To develop a list of Twitter accounts for monitoring, we analyzed followers of @de_sputnik, the German-language Twitter account for Sputnik News.
While Sputnik is an overt vehicle for Russian influence, and thus obviously relevant to influence campaigns, not all of its followers on Twitter are meaningfully involved in such campaigns. Therefore we applied metrics to the set to find the most relevant users. The resulting dashboard monitors the output of:
- users who tweet content that followers of @de_sputnik engage with,
- users who actively engage with that content, and
- users who artificially amplify content within the network.
The analysis was performed in July 2017 and reflects activity from that period. The same analysis carried out at a different time would produce similar but distinct results.
We analyzed the followers of @de_sputnik in three ways, identifying:
- The 500 most influential accounts: These are accounts that receive the highest number of interactions (retweets, replies) from people who follow @de_sputnik
- The 500 accounts most responsive to influence: These are accounts that most actively engage with the content promoted by the influential accounts (by sending retweets and replies).
- The 500 top accounts scored by in-groupness: These are accounts that most-often direct interactions to other followers of @de_sputnik, relative to interactions sent to non-followers.
The metrics we used are fully detailed below. The three sets overlapped somewhat, for a total of 1,307 accounts, of which 104 (8 percent) had been suspended since the network was collected in July 2017. We weeded this set for maximum relevance, including removing accounts that indicated German was not the user’s first language. We sorted the remainder by follower count and included the 500 accounts with the lowest number of followers, in order to focus the analysis on less obvious participants.
We then returned to the analysis of the follower set to identify likely bot and troll accounts that exist primarily to artificially amplify other accounts. To do this, we identified accounts with:
- Fewer than 5,000 followers
- More than 100 tweets per day
- With at least 25 percent of their last 200 tweets being retweets
We then sorted this set by in-groupness and included the accounts that were not already included in one of the previous sets for a final total of 600 accounts.

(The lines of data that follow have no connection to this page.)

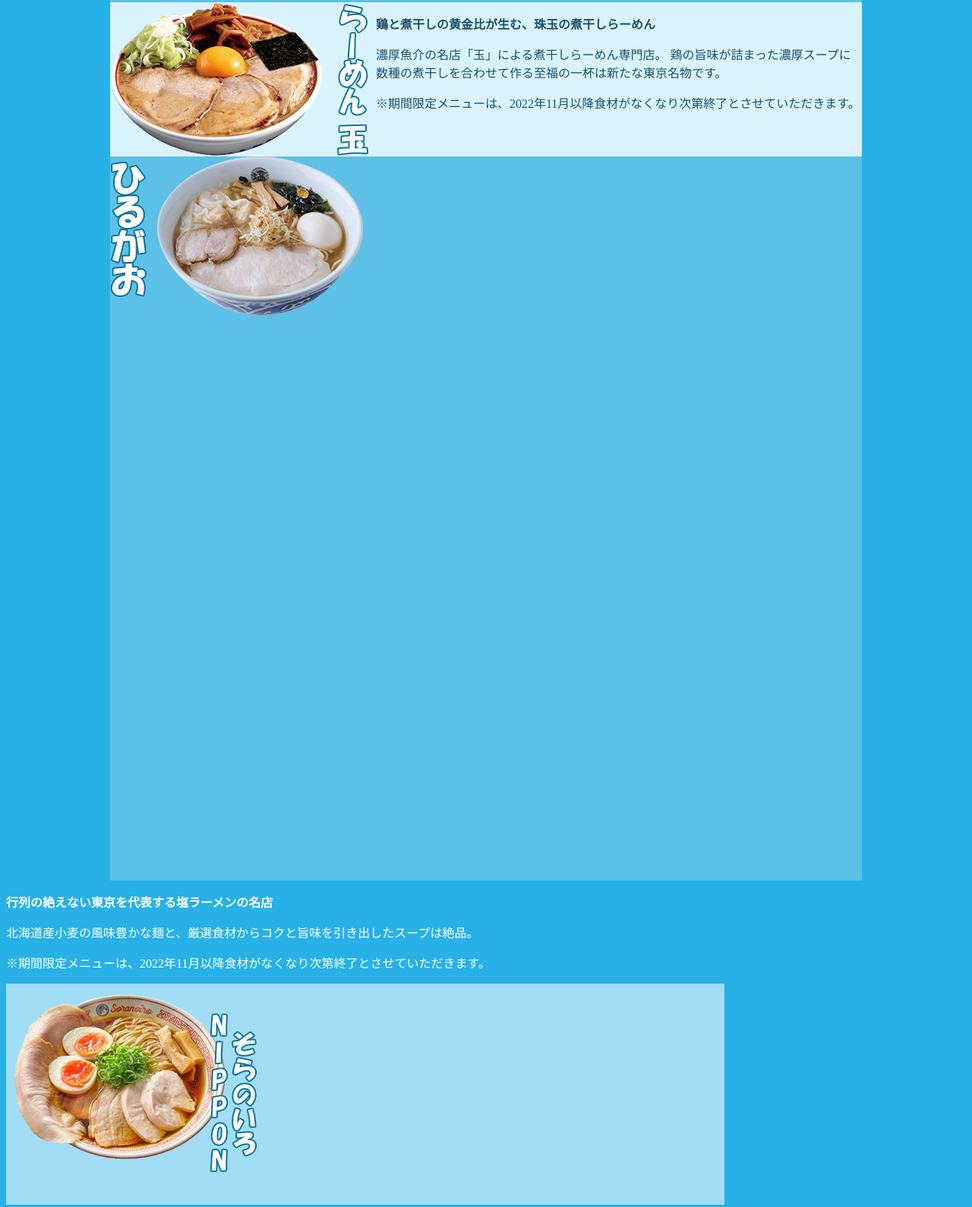
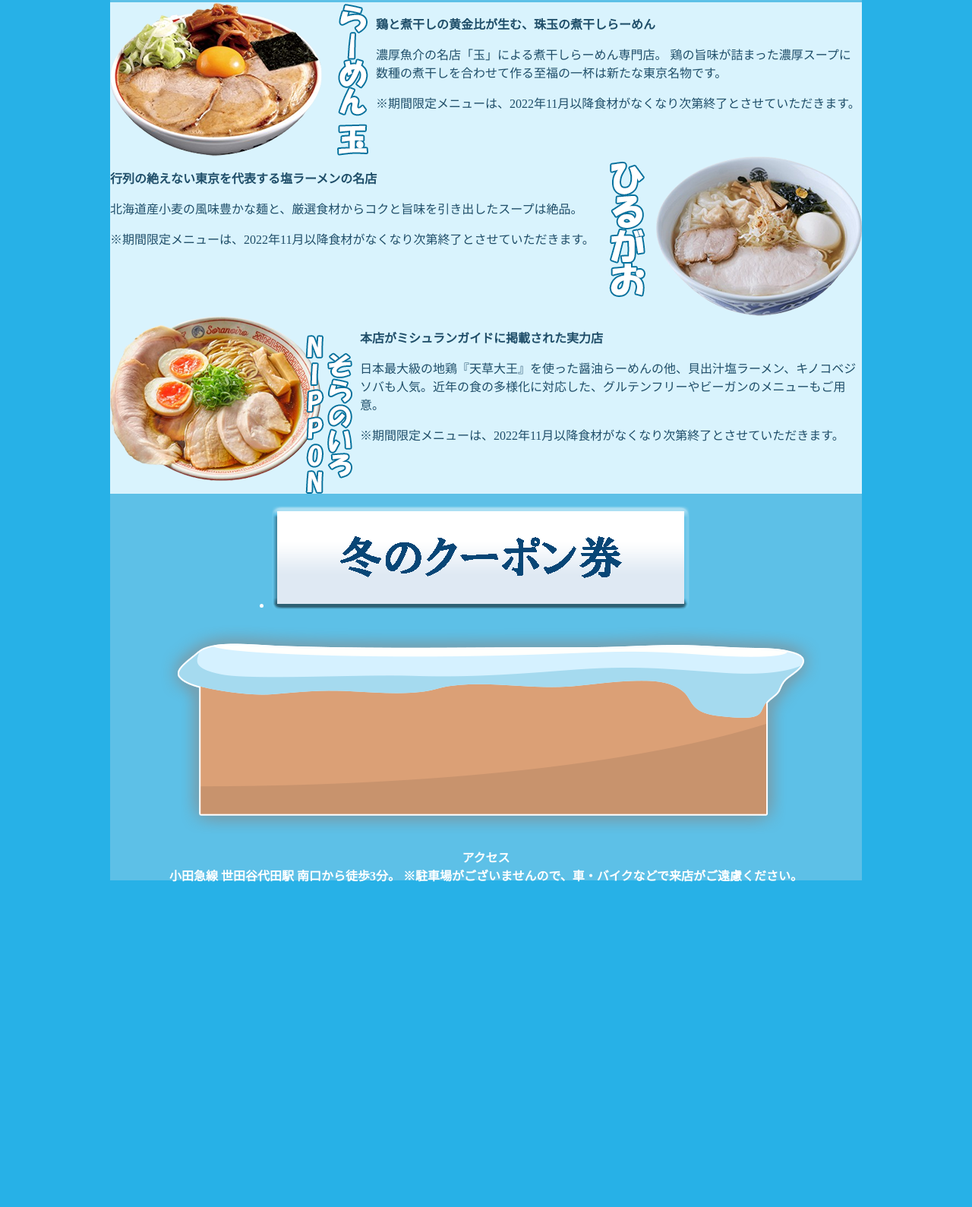
Before and after one commit to rayadzr/ozora-resto, a plain HTML site: page index.html in a window 1280 px wide. Shown: the part 849-2438 px from the top of the page at 76% size. After the commit the page ends 2016 px from the top, so only its background shows below. Drawn offline with Linux system fonts and the light colour scheme.

Commit message:
Add files via upload

```diff
--- a/index.html
+++ b/index.html
@@ -18,7 +18,7 @@
             </ul>
         </div>
 
-        <div id="bagian-3">
+        <div id="bagian-3oh">
             <div id="Ramenoh">
                 <div class="Ramenohdesc">
                     <img src="img/Ramen Oh img and text.png" alt="Ramen Oh">
@@ -37,7 +37,9 @@
             </div>
         </div>
 
+        <div id="bagian-3h">
             <div id="Hirugaoramen">
+                <div class="Hirugaoramendesc">
                     <img src="img/Ramen Hirugao img and text.png" alt="Ramen Hirugao">
                 </div>
             </div>
@@ -52,22 +54,41 @@
                     <p>※期間限定メニューは、2022年11月以降食材がなくなり次第終了とさせていただきます。</p>
                 </div>
             </div>
+        </div>
 
+        <div id="bagian-3s">
             <div id="Soranoiroramen">
-            <img src="img/Ramen NIPPON.png" alt="Ramen NIPPON">
+                <div class="Soranoiroramendesc">
+                    <img src="img/Ramen NIPPON img and text.png" alt="Ramen NIPPON">
                 </div>
             </div>
-        <div class="nipponuptext"></div>
+            <div class="soranoiroalltext">
+                <div class="nipponuptext">
                     <p><strong>本店がミシュランガイドに掲載された実力店</strong></p>
-        <div class="nipponmidtext"></div>
+                </div>
+                <div class="nipponmidtext">
                     <p>日本最大級の地鶏『天草大王』を使った醤油らーめんの他、貝出汁塩ラーメン、キノコベジソバも人気。近年の食の多様化に対応した、グルテンフリーやビーガンのメニューもご用意。</p>
-        <div class="nipponbottomtext"></div>
+                </div>
+                <div class="nipponbottomtext">
                     <p>※期間限定メニューは、2022年11月以降食材がなくなり次第終了とさせていただきます。</p>
                 </div>
             </div>
+        </div>
 
-            <img src="img/Kuupon.png" class="kuupon">
+        <div id="bagian-4">
+            <div class="kuupon">
+            <ul>
+                <li><a href="#kuupon"><img src="img/Kuupon.png" alt="kuupon"></a></li>
+            </ul>
+            </div>
+        <div class="Akusesu">
             <img src="img/Akusesu.png" class="access">
+        </div>
+        <div class="Akusesutext">
+            <p><strong>アクセス<br>
+            小田急線 世田谷代田駅 南口から徒歩3分。
+            ※駐車場がございませんので、車・バイクなどで来店がご遠慮ください。
+            </p></strong>
         </div>
     </div>
 </body>
--- a/style.css
+++ b/style.css
@@ -29,7 +29,7 @@ body{
     list-style: none;
 }
 
-#bagian-3 {
+#bagian-3oh {
     display: flex;
     background-color: #d9f3fd;
 }
@@ -43,8 +43,56 @@ body{
     color: rgb(31, 78, 105);
 }
 
-#Hirugaoramen {
+#bagian-3h {
     display: flex;
-    margin-right: 10%;
-    padding-bottom: 10%;
 }
+#hirugaoramen {
+    display: flex;
+    background-color: #d9f3fd;
+    order: 2;
+}
+
+.Hirugaoaramendesc {
+    padding: auto;
+}
+.hirugaoalltext {
+    display: block;
+    width: 100%;
+    margin-left: 0%;
+    background-color: #d9f3fd;
+}
+.hirugaoalltext p {
+    color: rgb(31, 78, 105);
+}
+
+#bagian-3s {
+    display: flex;
+    background-color: #d9f3fd;
+}
+
+.soranoiroalltext {
+    display: block;
+    width: 100%;
+    margin-left: 1%;
+}
+.soranoiroalltext p {
+    color: rgb(31, 78, 105);
+}
+
+.kuupon {
+    display: block;
+    margin-left: auto;
+    margin-right: auto;
+    width: 65%;
+}
+
+.Akusesu {
+    display: block;
+    margin-left: auto;
+    margin-right: auto;
+    width: 87%;
+}
+.Akusesutext {
+    color: #ffffff;
+    text-align: center;
+}
```
Also changed, not shown: img/Ramen NIPPON img and text.png (added). Lines whose indentation alone changed are shown as unchanged.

The resulting dataset is a representative sample of accounts that generally share the same orientation as the seed account, @de_sputnik, including accounts that are measurably influenced by the seed account, other accounts that are effective at influencing the followers of the seed account, and accounts that amplify members of the first two sets.
Because we chose to highlight some bot activity, some commercial spam may creep into the dataset. We have attempted to remove these accounts when possible, primarily by identifying accounts that send repetitive and duplicative content, but also through a limited manual review.